(In reply to Jerome Leclanche from comment #8) > It's desynced audio/video in all apps. Can be seen in games (playing on > Wine), movies/music (playing with mpv or in the browser), etc. The latency > is consistent across all apps. You mention movies/music. How do you notice with music? If you run "mpv some_music_file.ogg", does it take unusually long to start or pause? Do you notice a long startup delay even with "paplay /usr/share/sounds/alsa/Front_Center.wav"? (Make sure the sink isn't suspended when testing, because the suspended -> running transition may take some time that is not interesting.) The original reporter mentioned latencies up to 2 seconds, do you experience equally excessive latencies?

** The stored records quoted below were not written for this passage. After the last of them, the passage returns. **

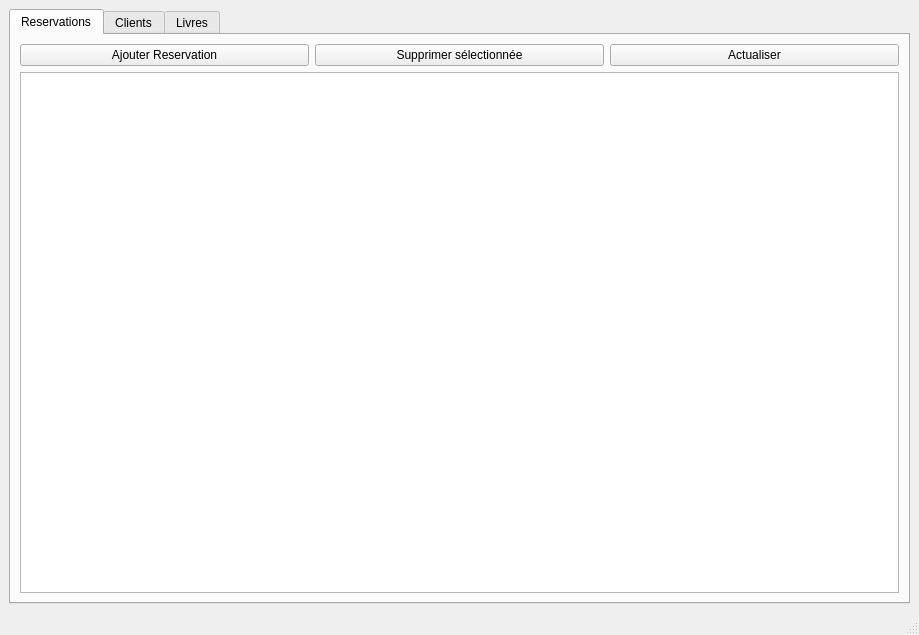
Above: mainwindow.ui from MouadKH9/library-cpp before the change. Below: the same form after it.
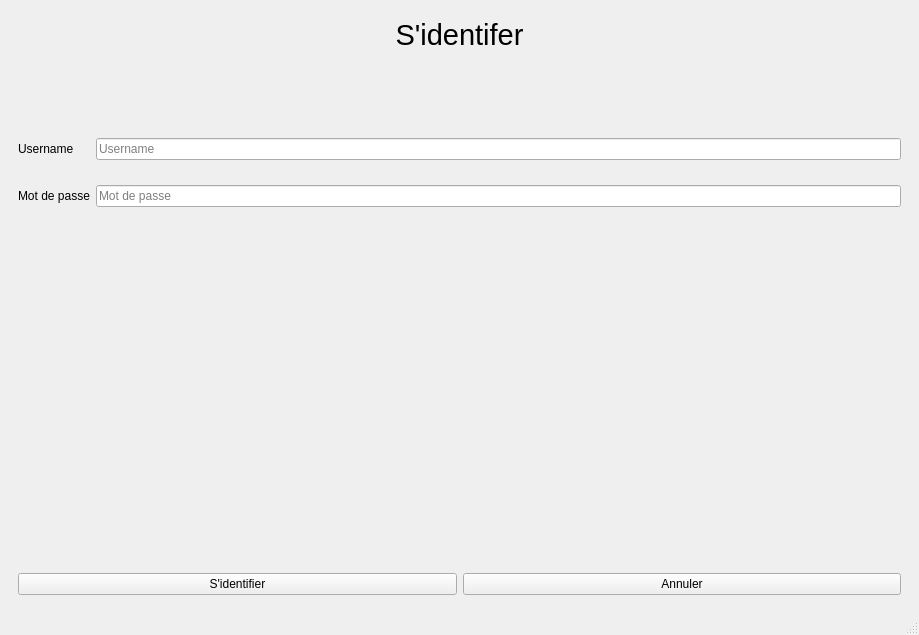
That is the form after the change.

Patch:
```diff
--- a/mainwindow.ui
+++ b/mainwindow.ui
@@ -15,8 +15,21 @@
   </property>
   <widget class="QWidget" name="centralwidget">
    <layout class="QGridLayout" name="gridLayout">
-    <item row="0" column="0">
+    <item row="0" column="1">
+     <widget class="QStackedWidget" name="stackedWidget">
+      <property name="currentIndex">
+       <number>1</number>
+      </property>
+      <widget class="QWidget" name="page">
      <widget class="QTabWidget" name="tabWidget">
+        <property name="geometry">
+         <rect>
+          <x>0</x>
+          <y>0</y>
+          <width>911</width>
+          <height>591</height>
+         </rect>
+        </property>
       <property name="currentIndex">
        <number>0</number>
       </property>
@@ -176,6 +189,102 @@
         </item>
         <item row="1" column="0">
          <widget class="QTableView" name="livresTable"/>
+          </item>
+         </layout>
+        </widget>
+       </widget>
+      </widget>
+      <widget class="QWidget" name="page_2">
+       <layout class="QVBoxLayout" name="verticalLayout">
+        <item>
+         <widget class="QLabel" name="label">
+          <property name="sizePolicy">
+           <sizepolicy hsizetype="Preferred" vsizetype="Fixed">
+            <horstretch>0</horstretch>
+            <verstretch>0</verstretch>
+           </sizepolicy>
+          </property>
+          <property name="font">
+           <font>
+            <pointsize>22</pointsize>
+           </font>
+          </property>
+          <property name="text">
+           <string>S'identifer</string>
+          </property>
+          <property name="alignment">
+           <set>Qt::AlignCenter</set>
+          </property>
+         </widget>
+        </item>
+        <item>
+         <spacer name="verticalSpacer">
+          <property name="orientation">
+           <enum>Qt::Vertical</enum>
+          </property>
+          <property name="sizeType">
+           <enum>QSizePolicy::Fixed</enum>
+          </property>
+          <property name="sizeHint" stdset="0">
+           <size>
+            <width>20</width>
+            <height>80</height>
+           </size>
+          </property>
+         </spacer>
+        </item>
+        <item>
+         <layout class="QFormLayout" name="formLayout">
+          <property name="verticalSpacing">
+           <number>25</number>
+          </property>
+          <item row="0" column="0">
+           <widget class="QLabel" name="label_2">
+            <property name="text">
+             <string>Username</string>
+            </property>
+           </widget>
+          </item>
+          <item row="0" column="1">
+           <widget class="QLineEdit" name="lineEdit">
+            <property name="placeholderText">
+             <string>Username</string>
+            </property>
+           </widget>
+          </item>
+          <item row="1" column="0">
+           <widget class="QLabel" name="label_3">
+            <property name="text">
+             <string>Mot de passe</string>
+            </property>
+           </widget>
+          </item>
+          <item row="1" column="1">
+           <widget class="QLineEdit" name="lineEdit_2">
+            <property name="placeholderText">
+             <string>Mot de passe</string>
+            </property>
+           </widget>
+          </item>
+         </layout>
+        </item>
+        <item>
+         <layout class="QHBoxLayout" name="horizontalLayout_3">
+          <item>
+           <widget class="QPushButton" name="pushButton_5">
+            <property name="text">
+             <string>S'identifier</string>
+            </property>
+           </widget>
+          </item>
+          <item>
+           <widget class="QPushButton" name="pushButton_4">
+            <property name="text">
+             <string>Annuler</string>
+            </property>
+           </widget>
+          </item>
+         </layout>
         </item>
        </layout>
       </widget>
```
Lines whose indentation alone changed are shown as unchanged.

If this really happens with *all* applications, then I request that you check the volume change delay again, because starting a new stream (e.g. the paplay test) should have similar delay as a volume change. If they are different, then that's really weird. Note that the volume change has to be done through pulseaudio. If you change the volume via a hardware button on the bluetooth speakers or headset, that's a different volume than what pulseaudio controls (when talking about a2dp).
Comment 10 Mr Bump 2016-05-18 15:41:39 UTC
@Jerome: Volume changes are delayed too.
Comment 11 Mr Bump 2016-05-18 15:43:16 UTC
@Tanu: Yes, everything is delayed. Even starting music. Or somebody walks in and wants to speak with me and it may take 2-3 seconds to mute/pause/stop music in some cases.
Comment 12 Jerome Leclanche 2016-05-18 15:44:14 UTC
(In reply to Mr Bump from comment #10) > @Jerome: Volume changes are delayed too. Yeah maybe I'm misremembering, I would have to test it again. Note that with the parrot zik there's two possible sources of volume change: from pulse, and internal to the headset. I believe at least one of the two is immediate. But yes, it definitely happens across the entire system. Pings from skype are delayed, pausing/resuming music is delayed, etc.
Comment 13 Mr Bump 2016-06-08 17:49:25 UTC
I've just found partial workaround. Latency could be instantly fixed by executing this command: pasuspender true
Comment 14 Mr Bump 2016-06-11 16:31:53 UTC
Another strange thing is that when i listen to music or whatewer using BT speakers and i turn on BT mouse (cheap logitech) it automatically pairs and works perfectly as one would suppose it should. However when later i turn the mouse off it completely screws the sound. Like there are several hiccups/interrupts in sound until it dissapears completely leaving the video stuck. After few seconds it comes up again, however with very big latency identical to issues described on this page. So i have to fix it again using "pasuspender true" after disconnecting the mouse. I am not sure, if this is directly caused by pulseaudio, however i think that pulseaudio should flush the output buffer and start again if something went wrong with BT layer.